The soaring cost of drug development reaching an all-time high of nearly $1.5 billion is forcing drug developers to develop a business paradigm that can reduce cost of drug development. The main factor in the rising cost is the price of failure for drugs that don’t reach the market. Typically, fewer than 7% of the drugs in discovery ever reach the market for the small molecule, with a 27% success rate for large molecules. The real question is how one can lower the cost of failure, and thus lower the cost of healthcare.
Biosimilars pose a variation of that question: how can we deliver lower-cost biosimilars that can enhance access to these critical drugs and lower the cost of healthcare in U.S.? The FDA’s recent draft guidance on biosimilars outlines a series of recommendations for developing and approving biosimilar therapies, in hopes of solving that conundrum. The three separate draft guidances map out the scientific considerations, quality analytical factors and other regulatory issues for bringing to market new therapeutic proteins that are similar, “but not the same” as a reference product. FDA officials have also discussed new user fees for biosimilars and generic drugs at a Congressional hearing.
The guidance describes a stepwise approval pathway, starting with extensive analytical, physico-chemical and biological characterization data that can demonstrate a high degree of similarity. FDA will evaluate that data and then provide advice to the sponsor on the extent and scope of animal and human testing needed to show biosimilarity. FDA will consider multiple factors in making study determinations, including product complexity, formulation, stability, structure-function relationships, manufacturing process, and clinical experience with the reference product. To avoid redundant and unnecessary animal and clinical testing, FDA will permit sponsors to use a non-U.S.-licensed comparator in certain studies, with appropriate bridging data. Most applications, though, will require some additional clinical trials, and regulators would expect that all will need immunogenicity studies. This is a slightly different approach than that taken by the EU regulators.

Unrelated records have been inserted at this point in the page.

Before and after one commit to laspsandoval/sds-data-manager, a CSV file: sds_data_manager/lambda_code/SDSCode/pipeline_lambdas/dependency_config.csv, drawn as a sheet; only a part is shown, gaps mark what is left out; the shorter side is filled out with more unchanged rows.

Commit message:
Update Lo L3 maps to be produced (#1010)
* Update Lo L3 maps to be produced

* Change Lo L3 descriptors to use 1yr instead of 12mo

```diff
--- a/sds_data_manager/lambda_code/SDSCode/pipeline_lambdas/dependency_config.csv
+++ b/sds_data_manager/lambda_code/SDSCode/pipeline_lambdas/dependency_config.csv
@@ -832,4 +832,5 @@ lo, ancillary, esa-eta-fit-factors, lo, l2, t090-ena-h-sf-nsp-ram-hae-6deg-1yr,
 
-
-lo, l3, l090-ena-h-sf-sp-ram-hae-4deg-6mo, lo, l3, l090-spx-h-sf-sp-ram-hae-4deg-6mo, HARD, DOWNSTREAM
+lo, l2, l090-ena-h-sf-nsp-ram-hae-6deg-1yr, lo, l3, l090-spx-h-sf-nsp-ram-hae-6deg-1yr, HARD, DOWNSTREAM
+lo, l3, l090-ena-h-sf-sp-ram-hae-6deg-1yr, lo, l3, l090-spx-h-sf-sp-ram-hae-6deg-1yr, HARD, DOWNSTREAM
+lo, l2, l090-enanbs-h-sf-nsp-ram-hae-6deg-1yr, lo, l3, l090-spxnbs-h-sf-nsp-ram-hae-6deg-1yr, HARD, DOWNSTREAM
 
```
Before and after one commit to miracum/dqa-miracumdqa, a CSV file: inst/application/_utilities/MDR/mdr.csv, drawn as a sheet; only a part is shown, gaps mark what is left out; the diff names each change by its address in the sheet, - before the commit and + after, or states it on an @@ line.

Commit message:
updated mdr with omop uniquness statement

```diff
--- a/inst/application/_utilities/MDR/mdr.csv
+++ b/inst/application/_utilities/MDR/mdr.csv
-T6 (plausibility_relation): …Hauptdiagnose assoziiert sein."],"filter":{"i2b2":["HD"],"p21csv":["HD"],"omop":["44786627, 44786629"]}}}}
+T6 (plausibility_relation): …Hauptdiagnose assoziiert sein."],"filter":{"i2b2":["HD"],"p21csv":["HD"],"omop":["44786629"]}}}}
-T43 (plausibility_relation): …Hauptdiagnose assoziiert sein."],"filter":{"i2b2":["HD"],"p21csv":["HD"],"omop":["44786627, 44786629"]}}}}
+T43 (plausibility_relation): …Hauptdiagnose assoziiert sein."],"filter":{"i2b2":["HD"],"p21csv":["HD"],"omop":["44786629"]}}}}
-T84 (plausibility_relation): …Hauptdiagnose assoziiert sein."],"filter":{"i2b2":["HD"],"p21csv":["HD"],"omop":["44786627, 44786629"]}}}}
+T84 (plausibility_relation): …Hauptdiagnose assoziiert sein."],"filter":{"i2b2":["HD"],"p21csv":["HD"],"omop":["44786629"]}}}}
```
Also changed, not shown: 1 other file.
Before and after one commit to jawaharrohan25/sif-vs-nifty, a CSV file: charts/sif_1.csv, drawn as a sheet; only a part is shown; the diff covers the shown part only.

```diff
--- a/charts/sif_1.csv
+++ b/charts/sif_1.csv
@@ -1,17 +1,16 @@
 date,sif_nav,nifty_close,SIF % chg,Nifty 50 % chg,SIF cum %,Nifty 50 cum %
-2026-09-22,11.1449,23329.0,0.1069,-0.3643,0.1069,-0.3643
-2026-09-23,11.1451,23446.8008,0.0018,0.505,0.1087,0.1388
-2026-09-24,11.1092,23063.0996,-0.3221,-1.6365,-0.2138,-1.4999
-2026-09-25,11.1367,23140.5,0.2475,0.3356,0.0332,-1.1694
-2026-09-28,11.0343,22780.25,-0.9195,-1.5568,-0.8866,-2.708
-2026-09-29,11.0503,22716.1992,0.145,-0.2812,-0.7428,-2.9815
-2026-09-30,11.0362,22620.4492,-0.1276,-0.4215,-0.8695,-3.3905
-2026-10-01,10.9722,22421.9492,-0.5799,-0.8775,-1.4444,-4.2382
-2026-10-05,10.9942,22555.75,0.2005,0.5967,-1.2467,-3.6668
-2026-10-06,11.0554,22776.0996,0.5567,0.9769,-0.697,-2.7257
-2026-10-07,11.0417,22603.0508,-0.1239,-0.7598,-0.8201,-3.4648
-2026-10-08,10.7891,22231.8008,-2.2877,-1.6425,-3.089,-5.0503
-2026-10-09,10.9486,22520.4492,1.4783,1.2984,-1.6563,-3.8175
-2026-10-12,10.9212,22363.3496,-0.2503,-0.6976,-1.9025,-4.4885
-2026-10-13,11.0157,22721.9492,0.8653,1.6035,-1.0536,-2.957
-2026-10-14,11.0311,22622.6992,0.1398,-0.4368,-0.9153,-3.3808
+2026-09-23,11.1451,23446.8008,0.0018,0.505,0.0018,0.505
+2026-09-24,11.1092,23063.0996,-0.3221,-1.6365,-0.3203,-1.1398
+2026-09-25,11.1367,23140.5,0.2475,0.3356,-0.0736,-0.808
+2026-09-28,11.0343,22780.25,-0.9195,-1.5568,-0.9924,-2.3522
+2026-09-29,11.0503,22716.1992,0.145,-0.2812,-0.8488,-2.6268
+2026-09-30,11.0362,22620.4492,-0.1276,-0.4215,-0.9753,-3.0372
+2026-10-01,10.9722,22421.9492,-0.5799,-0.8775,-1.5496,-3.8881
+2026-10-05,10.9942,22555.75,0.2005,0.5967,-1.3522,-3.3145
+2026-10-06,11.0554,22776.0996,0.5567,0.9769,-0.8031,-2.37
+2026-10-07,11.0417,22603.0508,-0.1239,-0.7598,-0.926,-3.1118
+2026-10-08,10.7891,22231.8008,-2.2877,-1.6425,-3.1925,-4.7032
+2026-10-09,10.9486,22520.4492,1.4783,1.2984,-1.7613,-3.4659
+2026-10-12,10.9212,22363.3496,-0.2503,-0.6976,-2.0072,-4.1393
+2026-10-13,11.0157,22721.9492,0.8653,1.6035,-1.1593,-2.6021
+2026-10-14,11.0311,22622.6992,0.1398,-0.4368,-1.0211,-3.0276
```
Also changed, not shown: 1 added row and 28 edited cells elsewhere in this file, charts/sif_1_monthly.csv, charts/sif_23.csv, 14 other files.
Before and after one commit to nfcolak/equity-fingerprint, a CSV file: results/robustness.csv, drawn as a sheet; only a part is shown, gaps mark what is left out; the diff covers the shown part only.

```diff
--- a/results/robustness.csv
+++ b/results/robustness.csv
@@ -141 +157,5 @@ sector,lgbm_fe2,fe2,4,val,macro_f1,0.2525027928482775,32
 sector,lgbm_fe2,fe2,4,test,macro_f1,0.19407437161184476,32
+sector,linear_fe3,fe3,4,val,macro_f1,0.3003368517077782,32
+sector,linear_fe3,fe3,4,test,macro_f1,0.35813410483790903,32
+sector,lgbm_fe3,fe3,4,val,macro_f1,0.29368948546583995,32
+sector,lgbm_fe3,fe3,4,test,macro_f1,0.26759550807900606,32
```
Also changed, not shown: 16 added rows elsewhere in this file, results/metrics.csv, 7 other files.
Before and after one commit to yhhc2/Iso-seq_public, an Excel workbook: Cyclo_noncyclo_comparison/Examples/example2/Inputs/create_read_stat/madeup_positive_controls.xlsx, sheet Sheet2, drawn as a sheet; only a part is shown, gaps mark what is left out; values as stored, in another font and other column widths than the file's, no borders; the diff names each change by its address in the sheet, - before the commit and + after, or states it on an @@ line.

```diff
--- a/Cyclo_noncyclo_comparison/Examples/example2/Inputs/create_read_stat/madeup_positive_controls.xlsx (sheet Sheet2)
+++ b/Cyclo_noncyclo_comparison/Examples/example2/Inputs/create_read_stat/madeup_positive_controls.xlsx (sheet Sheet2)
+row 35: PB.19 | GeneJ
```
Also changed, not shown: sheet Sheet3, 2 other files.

Unlike the model for demonstrating bioequivalence in small molecule generics, in this case, once FDA determines that a product is biosimilar, the sponsor can certainly opt to demonstrate interchangeability. That will require additional switching studies to show that changing to the new product does not affect safety and efficacy. Interchangeability is a separate determination, and it’s sequential.
For years, large pharma and biopharma companies have been wrestling with a complex but fundamental challenge: how to cost-effectively bring promising biologics candidates through the development pipeline to successful commercialization. I had a chance to sit down with some of the members of Oncobiologics team members. The company contends that its rapid Proof of Concept (POC) approach can take a molecule from “DNA to IND” within one year, providing the speed that is necessary to ensure that winning molecules can succeed, and that losing molecules can fail before they drag the company down with them. One of the Oncobiologics team member explained, “The solution is to identify failures sooner, especially prior to Phase III trials, which is where clinical costs can skyrocket. ‘Failing faster’ also means failing cheaper. “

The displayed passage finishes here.